Better known as Toyon, this holly-like shrub – which eventually grows into a dense tree up to 35' – is what Hollywood was originally named after. Its stiff evergreen foliage and dense clusters of red berries make it a favorite for holiday wreaths, as well as a snack for the local wildlife.
Deer browse on its tender new leaves; fortunately, its one of the few plants that have no trouble outgrowing their reach. More importantly, birds, squirrels, and other wildlife rely on the abundant berries during the otherwise bleak winter months. The berries hang on the trees for a long time, as apparently they aren't edible until they are very ripe. Ours usually last until the end of January, when a visiting flock of Cedar Waxwings finishes them off (much to the consternation of our resident birds). The cycle repeats with clusters of white flowers in late summer.
When nursery shopping for Toyon, bear in mind that it generally looks terrible in a pot; get it in the ground and it'll be much happier and long-lived. It is happiest in full sun to light shade, with little to no summer water once established. More water – especially in bursts long enough to reach its deep roots – encourages growth. Toyon should be used as a replacement for the more typical, but non-native, pyracantha or cotoneaster. Seedlings may appear nearby, but are easily managed. Transplanting seedlings can be successful if you catch them when they are very young before the tap root gets going.

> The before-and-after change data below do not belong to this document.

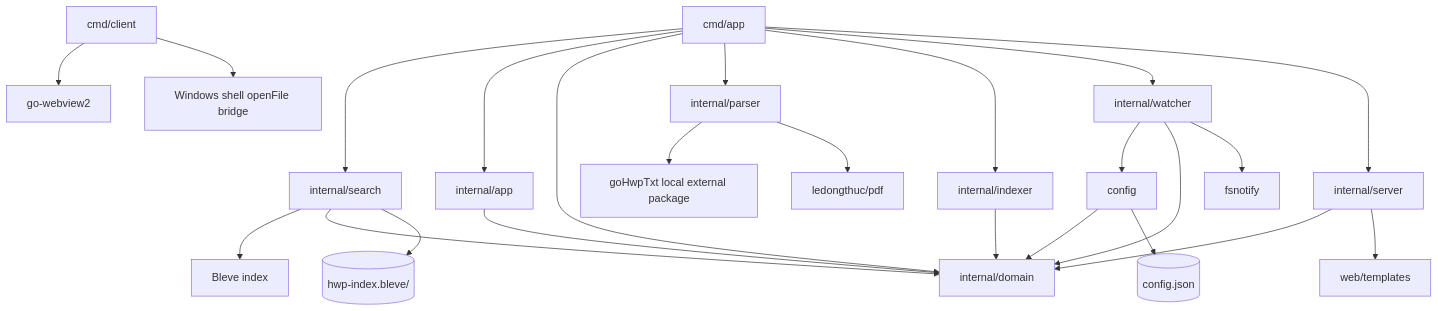
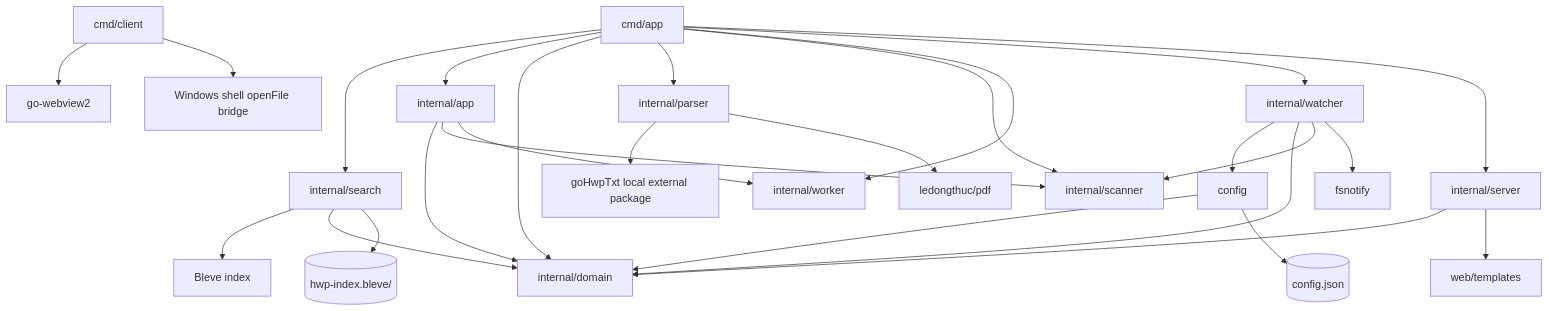
The diagram in ARCHITECTURE.md (aprilgom/DocSearcher), drawn with Mermaid before and after one commit. The commit also changed other lines of this file and 3 other files, not shown here.

Commit message:
docs(architecture): 색인 책임 경계 갱신

````diff
--- a/ARCHITECTURE.md
+++ b/ARCHITECTURE.md
@@ -71,34 +71,36 @@
 ```mermaid
 flowchart TD
     app[cmd/app] --> search[internal/search]
     app --> appuse[internal/app]
     app --> domain[internal/domain]
     app --> parser[internal/parser]
-    app --> indexer[internal/indexer]
+    app --> scanner[internal/scanner]
+    app --> worker[internal/worker]
     app --> watcher[internal/watcher]
     app --> server[internal/server]
 
     client[cmd/client] --> webview[go-webview2]
     client --> osopen[Windows shell openFile bridge]
 
     server --> domain
     server --> templates[web/templates]
 
     watcher --> config
     watcher --> domain
+    watcher --> scanner
     watcher --> fsnotify[fsnotify]
 
     appuse --> domain
-
-    indexer --> domain
+    appuse --> scanner
+    appuse --> worker
 
     parser --> gohwptxt[goHwpTxt local external package]
     parser --> pdf[ledongthuc/pdf]
 
     search --> bleve[Bleve index]
     search --> domain
 
     config --> domain
     config --> configjson[(config.json)]
     search --> indexdir[(hwp-index.bleve/)]
 ```
````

The toyon pictured above is intermingled with a Roger's Red california wild grape. We've also planted a yellow-berried Toyon selection; it produced its first set of flowers and berries in 2004.